So, one of the most important aspects concerning these unstoppable wildfires in Turkey is global climate change. Already affected by nationwide drought, deadly floods, polluted freshwater bodies as well as the ongoing mucilage problem in the Marmara Sea, Turkey is proven to be one of the most severely hit countries by this environmental phenomenon. The forest fires in the country’s most precious resort areas expose how painful and costly it will be for Turkey should it delays the essential measures to fight the global crisis nationally and internationally.
The second and most contentious aspect of the ongoing tragedy is the level of preparedness against such a big disaster. The past week has shown in the bitterest way that Turkey lacks strategy, coordination, and most significantly, effective means and vehicles to put out such wildfires.
According to the experts, the most efficient way to fight forest fires is firefighting planes. The government chose to rent three planes from Russia, but the ongoing tragedy has made it clear that Turkey needs much more than this.

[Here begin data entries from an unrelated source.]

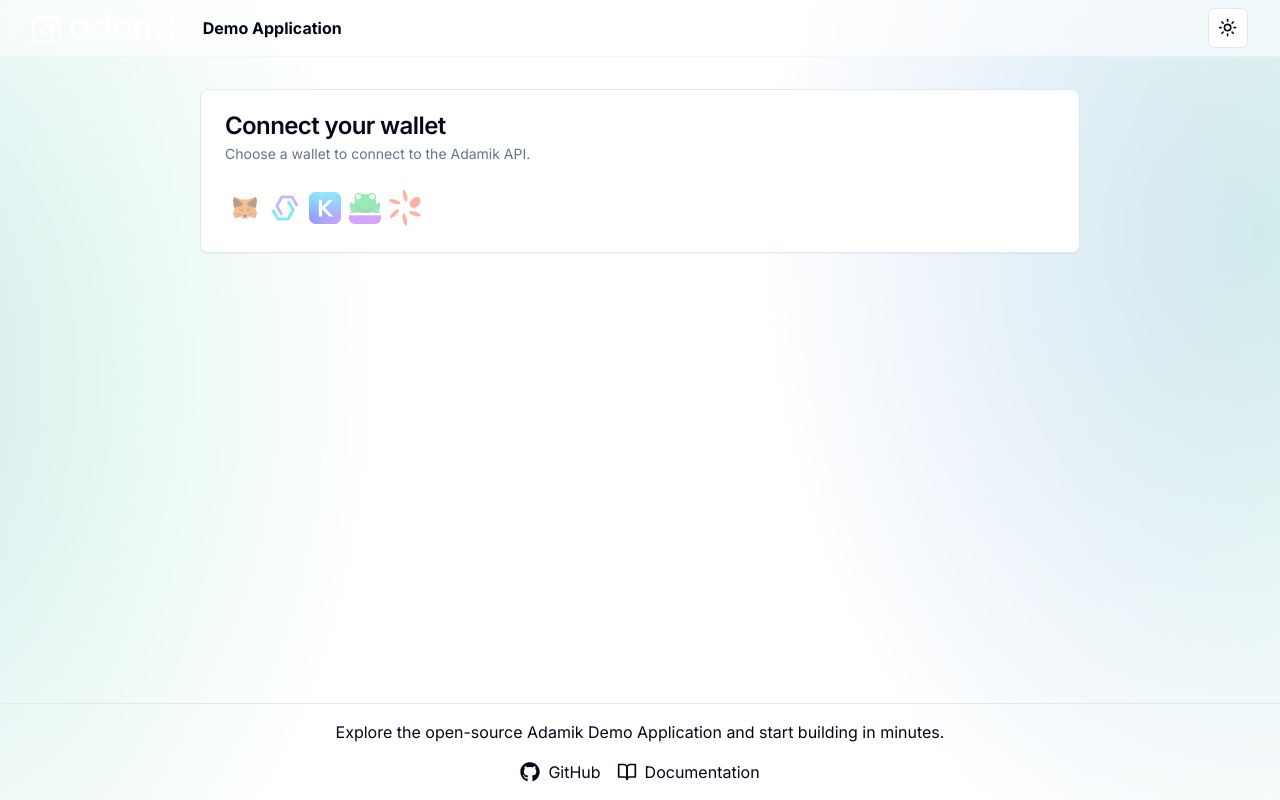
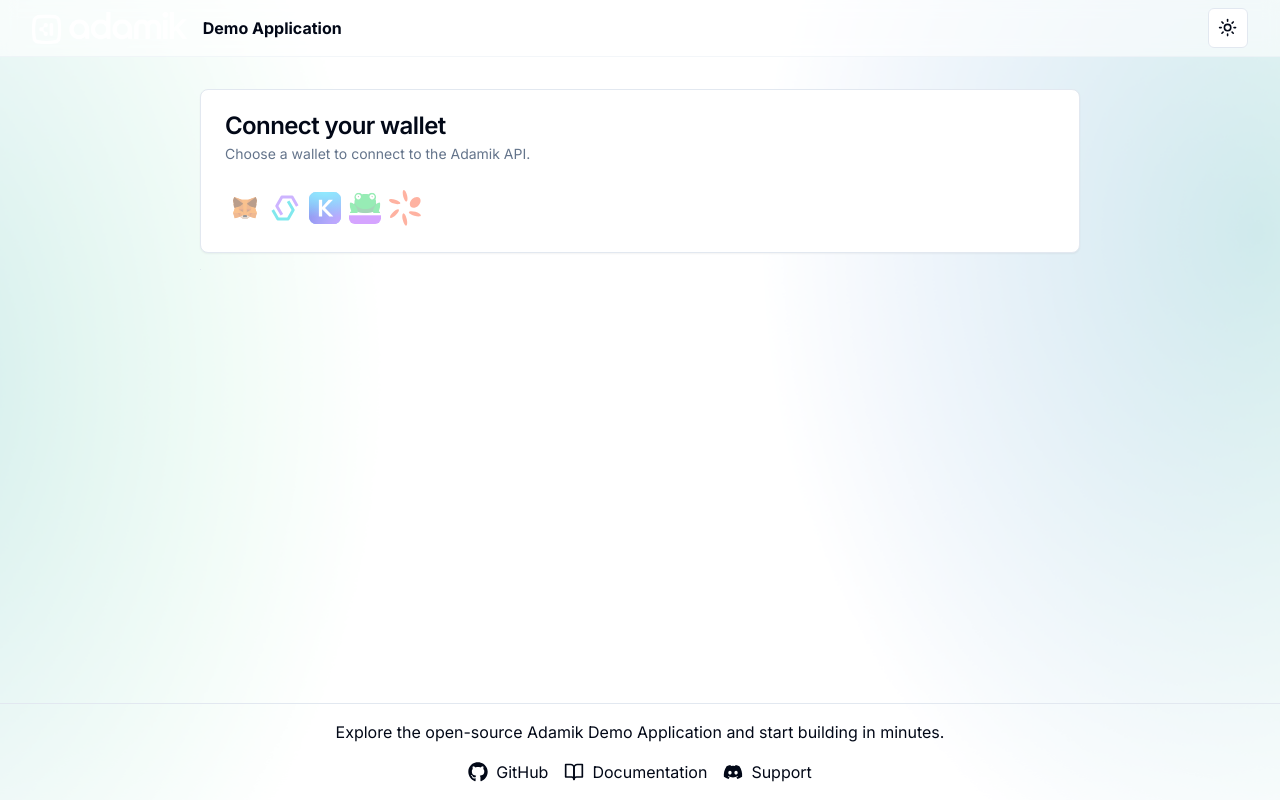
Before and after one commit to AdamikHQ/adamik-client, a Next.js app: page / in a window 1280 px wide. Built offline with nearby package versions, Linux system fonts and the light colour scheme; no server answers.

Commit message:
ADV-105
Added Discord link in footer

```diff
--- a/src/components/ui/site-footer.tsx
+++ b/src/components/ui/site-footer.tsx
@@ -1,11 +1,11 @@
-import { FaGithub } from "react-icons/fa";
+import { FaGithub, FaDiscord } from "react-icons/fa";
 import { FiBookOpen } from "react-icons/fi";
 
 export function SiteFooter() {
   return (
     <footer className="flex flex-col items-center py-4 bg-transparent text-foreground border-t border-border">
       <p className="mb-4 text-center">
-      Explore the open-source Adamik Demo Application and start building in minutes.
+        Explore the open-source Adamik Demo Application and start building in minutes.
       </p>
       <div className="flex space-x-4">
         <a
@@ -26,6 +26,15 @@
           <FiBookOpen size={20} />
           <span>Documentation</span>
         </a>
+        <a
+          href="https://discord.com/invite/gsZJR2JfMR"
+          target="_blank"
+          rel="noopener noreferrer"
+          className="flex items-center space-x-2 hover:text-primary"
+        >
+          <FaDiscord size={20} />
+          <span>Support</span>
+        </a>
       </div>
     </footer>
   );
```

The government is being criticized for not being able to create a fleet in past years, although it has very strong air forces and private companies that produced unmanned aerial vehicles.
There are also criticisms on why Turkey was late in issuing a call for help from the regional countries before the wildfire-ravaged key resort areas. Reports inform that planes from Russia, Ukraine, Iran, Spain and Croatia have joined the Turkish efforts to put out the fires, while Qatar and Azerbaijan have also deployed rescue teams.
In the overall assessment, the government’s handling and management of the disaster have been qualified as not a good response to the crisis. In many fire-hit areas where the municipality belongs to the opposition, problems between the central and local governments have been observed. Plus, Forestry and Agriculture Minister Bekir Pakdemirli’s blaming the oppositional municipalities has drawn criticisms. The main opposition has thus asked for the resignation of Pakdemirli.
This heartbreaking environmental and climate crisis has shown that Turkey should leave politics aside and should take all the measures without delay to avoid the repetition of such tragedies in the future. On top of the measures is establishing an effective fleet to immediately put out the forest fires. Another move should be the ratification of the Paris Climate Convention. What we live through is a global crisis and Turkey’s participation in the global efforts has become much more vital.